Task prompt:
Go through each line of the records below and count those with the word "added"; give only the total.

┌─ Source material

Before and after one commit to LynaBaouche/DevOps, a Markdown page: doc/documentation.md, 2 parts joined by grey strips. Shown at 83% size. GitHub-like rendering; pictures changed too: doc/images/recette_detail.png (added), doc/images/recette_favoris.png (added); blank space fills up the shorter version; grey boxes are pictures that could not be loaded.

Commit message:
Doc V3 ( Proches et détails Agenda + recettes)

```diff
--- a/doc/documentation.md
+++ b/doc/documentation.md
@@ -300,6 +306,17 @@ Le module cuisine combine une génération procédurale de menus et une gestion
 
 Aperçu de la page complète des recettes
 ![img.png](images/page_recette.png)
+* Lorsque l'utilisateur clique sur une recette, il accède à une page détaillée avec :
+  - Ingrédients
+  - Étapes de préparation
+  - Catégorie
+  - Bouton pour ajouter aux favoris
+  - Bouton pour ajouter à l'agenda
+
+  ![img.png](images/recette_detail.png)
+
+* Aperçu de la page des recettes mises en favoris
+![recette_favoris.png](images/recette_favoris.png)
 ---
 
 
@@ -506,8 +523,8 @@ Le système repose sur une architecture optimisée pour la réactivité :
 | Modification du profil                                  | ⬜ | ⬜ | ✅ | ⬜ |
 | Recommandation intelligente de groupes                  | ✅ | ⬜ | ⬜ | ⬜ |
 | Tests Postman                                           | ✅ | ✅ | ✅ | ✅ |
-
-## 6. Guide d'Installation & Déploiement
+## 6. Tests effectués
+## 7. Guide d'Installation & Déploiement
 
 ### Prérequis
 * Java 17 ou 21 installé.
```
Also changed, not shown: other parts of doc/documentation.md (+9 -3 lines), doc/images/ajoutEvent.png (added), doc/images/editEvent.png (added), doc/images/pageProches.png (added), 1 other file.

└─

Written solution:
2